dc.contributor.advisorWalker, Greg
dc.contributor.authorHinnie, Lucy Rhiannon
dc.date.accessioned2019-07-31T09:30:39Z
dc.date.available2019-07-31T09:30:39Z
dc.date.issued2019-07-09
dc.identifier.urihttp://hdl.handle.net/1842/35933
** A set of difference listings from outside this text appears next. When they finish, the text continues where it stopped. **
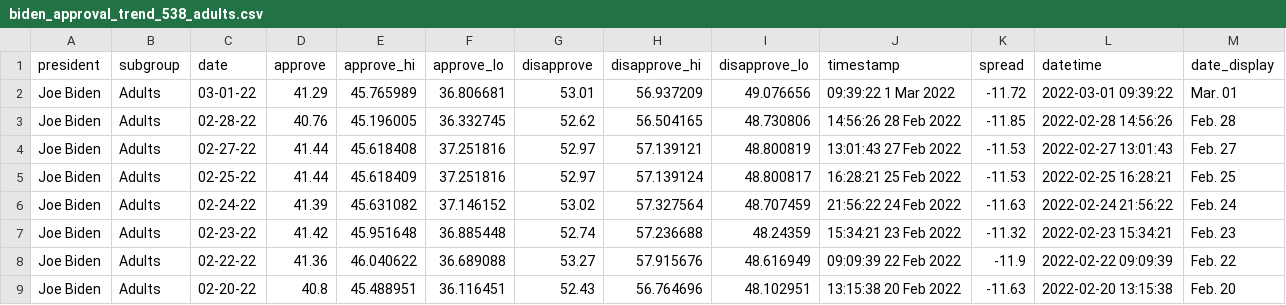
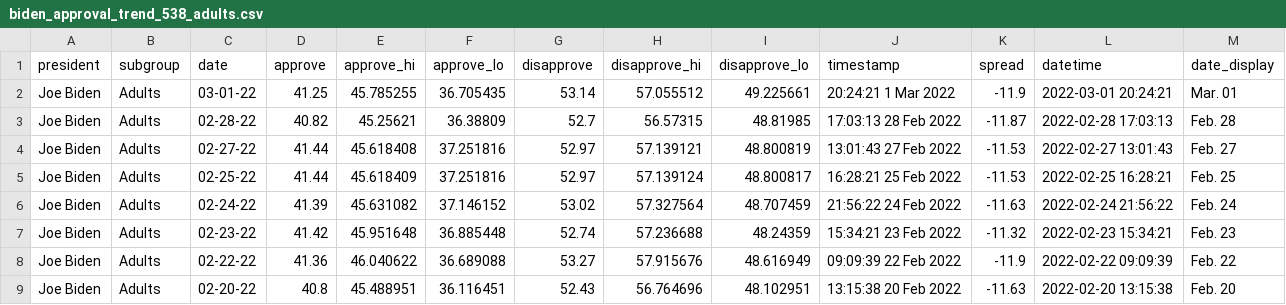
Before and after one commit to stiles/biden-polls, a CSV file: data/processed/biden_approval_trend_538_adults.csv, drawn as a sheet; only a part is shown.

```diff
--- a/data/processed/biden_approval_trend_538_adults.csv
+++ b/data/processed/biden_approval_trend_538_adults.csv
@@ -1,4 +1,4 @@
 president,subgroup,date,approve,approve_hi,approve_lo,disapprove,disapprove_hi,disapprove_lo,timestamp,spread,datetime,date_display
-Joe Biden,Adults,03-01-22,41.29,45.765989,36.806681,53.01,56.937209,49.076656,09:39:22  1 Mar 2022,-11.72,2022-03-01 09:39:22,Mar. 01
-Joe Biden,Adults,02-28-22,40.76,45.196005,36.332745,52.62,56.504165,48.730806,14:56:26 28 Feb 2022,-11.85,2022-02-28 14:56:26,Feb. 28
+Joe Biden,Adults,03-01-22,41.25,45.785255,36.705435,53.14,57.055512,49.225661,20:24:21  1 Mar 2022,-11.9,2022-03-01 20:24:21,Mar. 01
+Joe Biden,Adults,02-28-22,40.82,45.25621,36.38809,52.7,56.57315,48.81985,17:03:13 28 Feb 2022,-11.87,2022-02-28 17:03:13,Feb. 28
 Joe Biden,Adults,02-27-22,41.44,45.618408,37.251816,52.97,57.139121,48.800819,13:01:43 27 Feb 2022,-11.53,2022-02-27 13:01:43,Feb. 27
```
Also changed, not shown: data/processed/biden_approval_trend_538_all_polls.csv, data/processed/biden_approval_trend_538_latest_adults.csv, 5 other files.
dc.description.abstractThis thesis examines the Bannatyne manuscript (c. 1568) as a cultural repository of verse, and the significance of the representation of women and female voices in parts three and four which, this thesis argues, can be seen as a manifestation of the broader querelle des femmes debate. This focus has been hitherto occluded and circumvented by analyses which have focussed on less politically gendered themes, such as national identity or book history. In looking at the implications of the Bannatyne for medieval feminism, and considering poems often overlooked yet still critically useful, this thesis will argue that the Bannatyne is a text which not only deals with the implicit questions of the querelle des femmes, but also offers unique insight into the reception and understanding of this debate in Scotland at the time. The way in which the reign of Mary Queen of Scots, contemporary to the manuscript, influences and adapts the attitude towards women in the miscellany is of huge importance. By analysing the influence of Mary on the manuscript, we can observe how the querelle lives on in not just the inclusions, but also in the absences that comprise Bannatyne’s collection. Parts three and four of the manuscript will be discussed, where the subjects of comedy and love are the focus, and within both sections the key questions remain the same regarding a feminist reading of the anthology. Underpinning these questions are strong thematic overtures, related to material and historical circumstance such as: the nature of Bannatyne’s editing process, the influence of the Reformation, and the contemporary circulation of the manuscript. Bannatyne’s use of indexing and categorisation is a key indicator of his thematic concerns. Alongside consideration of the rhetoric of love, the nature of comedy, both in the Bannatyne manuscript and more broadly in anti-feminist rhetoric, is a prominent part of my interest in the latter, with close consideration paid to the economic politics of gender and class.en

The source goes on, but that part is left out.